Derek Lowe The 2002 Model

Dbl%20new%20portrait%20B%26W.png After 10 years of blogging. . .

Derek Lowe, an Arkansan by birth, got his BA from Hendrix College and his PhD in organic chemistry from Duke before spending time in Germany on a Humboldt Fellowship on his post-doc. He's worked for several major pharmaceutical companies since 1989 on drug discovery projects against schizophrenia, Alzheimer's, diabetes, osteoporosis and other diseases.

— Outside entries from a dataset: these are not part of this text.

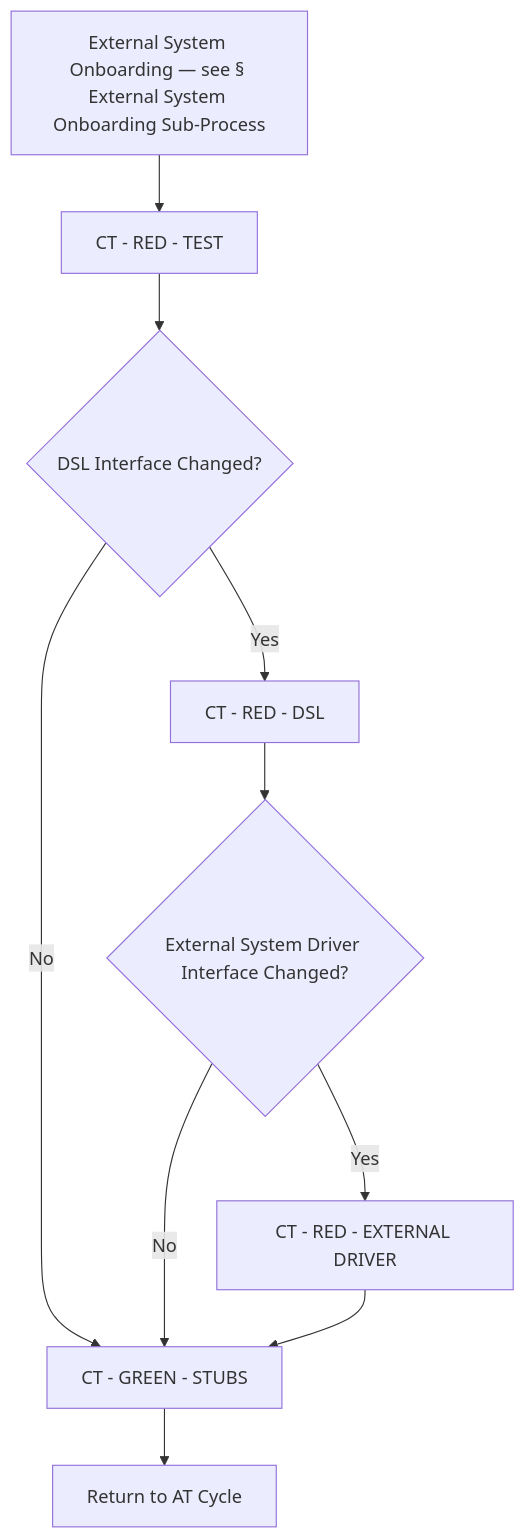
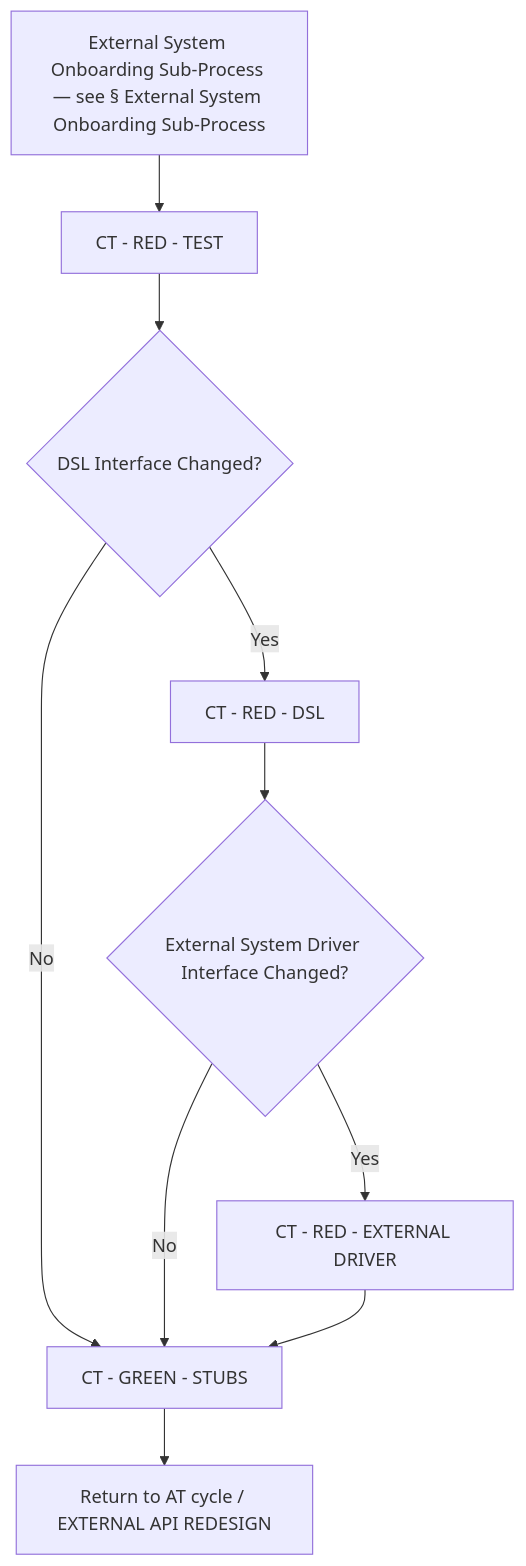
Before and after one commit to optivem/starter: the fourth of 10 diagrams in docs/atdd/process/diagram-process.md, drawn with Mermaid. The commit also changed other lines of this file and 2 other files, not shown here.

````diff
--- a/docs/atdd/process/diagram-process.md
+++ b/docs/atdd/process/diagram-process.md
@@ -143,21 +139,21 @@
 ```mermaid
 flowchart TD
-    ONBOARD[External System Onboarding — see § External System Onboarding Sub-Process]
+    ONBOARD[External System Onboarding Sub-Process — see § External System Onboarding Sub-Process]
     CT_RED_TEST[CT - RED - TEST]
-    DSL_GATE{DSL Interface Changed?}
+    GATE_DSL_CT{DSL Interface Changed?}
     CT_RED_DSL[CT - RED - DSL]
-    EXT_GATE{External System Driver Interface Changed?}
-    CT_RED_EXT_DRIVER[CT - RED - EXTERNAL DRIVER]
+    GATE_EXT_CT{External System Driver Interface Changed?}
+    CT_RED_EXT[CT - RED - EXTERNAL DRIVER]
     CT_GREEN_STUBS[CT - GREEN - STUBS]
-    RETURN[Return to AT Cycle]
+    RETURN[Return to AT cycle / EXTERNAL API REDESIGN]
 
     ONBOARD --> CT_RED_TEST
-    CT_RED_TEST --> DSL_GATE
-    DSL_GATE -->|No| CT_GREEN_STUBS
-    DSL_GATE -->|Yes| CT_RED_DSL
-    CT_RED_DSL --> EXT_GATE
-    EXT_GATE -->|No| CT_GREEN_STUBS
-    EXT_GATE -->|Yes| CT_RED_EXT_DRIVER
-    CT_RED_EXT_DRIVER --> CT_GREEN_STUBS
+    CT_RED_TEST --> GATE_DSL_CT
+    GATE_DSL_CT -->|No| CT_GREEN_STUBS
+    GATE_DSL_CT -->|Yes| CT_RED_DSL
+    CT_RED_DSL --> GATE_EXT_CT
+    GATE_EXT_CT -->|No| CT_GREEN_STUBS
+    GATE_EXT_CT -->|Yes| CT_RED_EXT
+    CT_RED_EXT --> CT_GREEN_STUBS
     CT_GREEN_STUBS --> RETURN
 ```
````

To contact Derek email him directly: derekb.lowe@gmail.com Twitter: Dereklowe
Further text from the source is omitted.